PHP Serving RESTful APIs Editing a Resource - Web Development and Design | Tutorial for Java, PHP, HTML, Javascript PHP Serving RESTful APIs Editing a Resource - Web Development and Design | Tutorial for Java, PHP, HTML, Javascript

Breaking

Post Top Ad

Post Top Ad

Friday, June 21, 2019

PHP Serving RESTful APIs Editing a Resource

PHP Serving RESTful APIs


Editing a Resource

Problem

You want to let people update a resource.

Solution

Accept requests using PUT. Read the POST body. Return success.

For a PUT request to http://api.example.com/v1/jobs/123:

       PUT /v1/jobs/123 HTTP/1.1
       Host: api.example.com
       Content-Type: application/json
       Content-Length: 49

       {
             "position": {
                   "title": "PHP Developer"
             }
       }

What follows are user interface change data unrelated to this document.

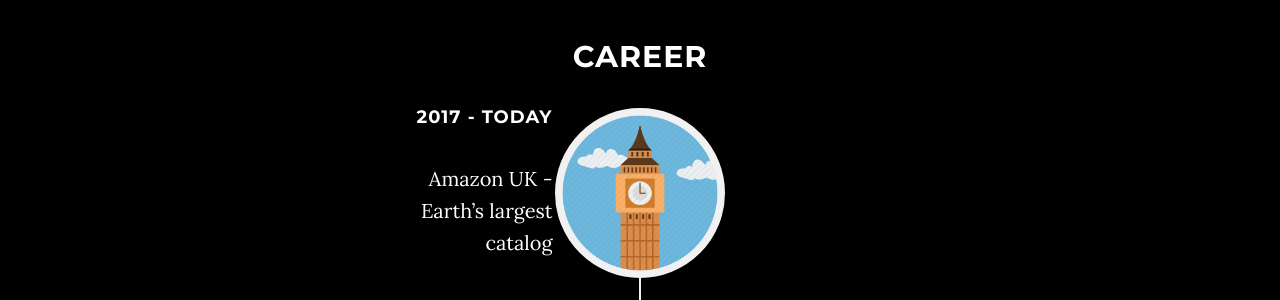
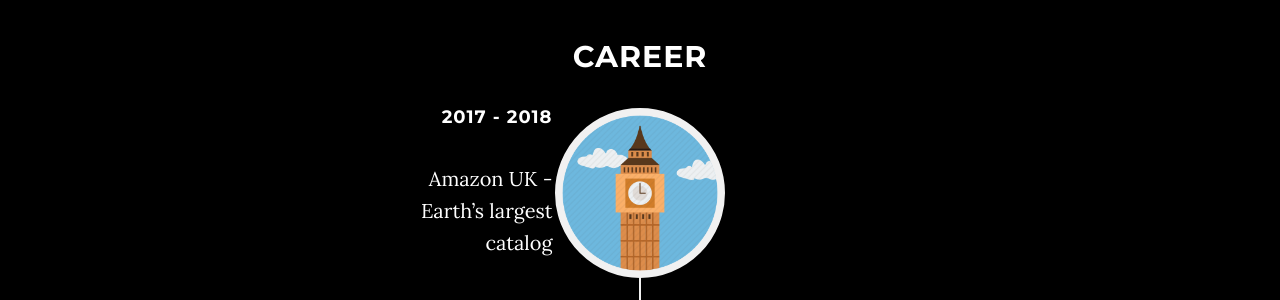
Before and after one commit to selcukcihan/old-portfolio, a Jekyll site: the page built from index.html, in a window 1280 px wide and 900 px high, scrolled down 1664 px. Shown: the part 154-454 px from the top of the window. Built offline with Jekyll 4.4.1, drawn with Linux system fonts in a browser that asks for light colours; nearby versions of some CDN libraries.

Commit message:
amazon 2018

```diff
--- a/_config.yml
+++ b/_config.yml
@@ -52,7 +52,7 @@ lines:			# You can add HTML Tags in the Text
 
 events:
   - image: "/img/career/amzn.png"
-    date: "2017 - Today"
+    date: "2017 - 2018"
     description: "Amazon UK - Earth's largest catalog"
   - image: "/img/career/bpm.png"
     date: "2013 - 2016"
```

Use this PHP code:

       if ($_SERVER["REQUEST_METHOD"] == 'PUT') {
            $body = file_get_contents('php://input');
            switch(strtolower($_SERVER['HTTP_CONTENT_TYPE'])) {
                 case "application/json":
                      $job = json_decode($body);
                      break;
                 case "text/xml":
                      // parsing here
                      break;
            }

            // Validate input

            // Modify the Resource

            $request = explode('/', substr($_SERVER['PATH_INFO'], 1));
            $resource = array_shift($request);
            $id = update($job, $request[0]); // Uses id from request

            http_response_code(204); // No Content
       }

To generate this output:

       HTTP/1.1 204 No Content

Discussion

To update a resource, accept PUT requests. The resource provided in the POST body replaces the current resource. For an explanation of the logic to parse this request.

If the request is successful, return 204 (No Content). You don’t return 201 because the resource already exists. You can return 200, but 204 is preferable when you don’t return an HTTP body. This allows the client to definitely know nothing was lost.

PUT requests are not safe, but they are idempotent because the resource being PUT entirely replaces the current entity. Unfortunately, this means that even updating a one-character typo requires you to transmit the entire resource.

Some sites allow partial updates using PUT. For example, this request keeps the resource as is, except for updating the postal code:

       PUT /v1/jobs/123 HTTP/1.1
       Host: api.example.com
       Content-Type: application/json
       Content-Length: 43

       {
             "location" {
                   "postalCode": 94043
             }
       }

This makes it hard to disambiguate between when you want to delete a field versus intentionally not providing it. The PATCH method is a proposed standard for partial updates, so you can differentiate your behavior based on a PUT or a PATCH.



No comments:

Post a Comment

Post Top Ad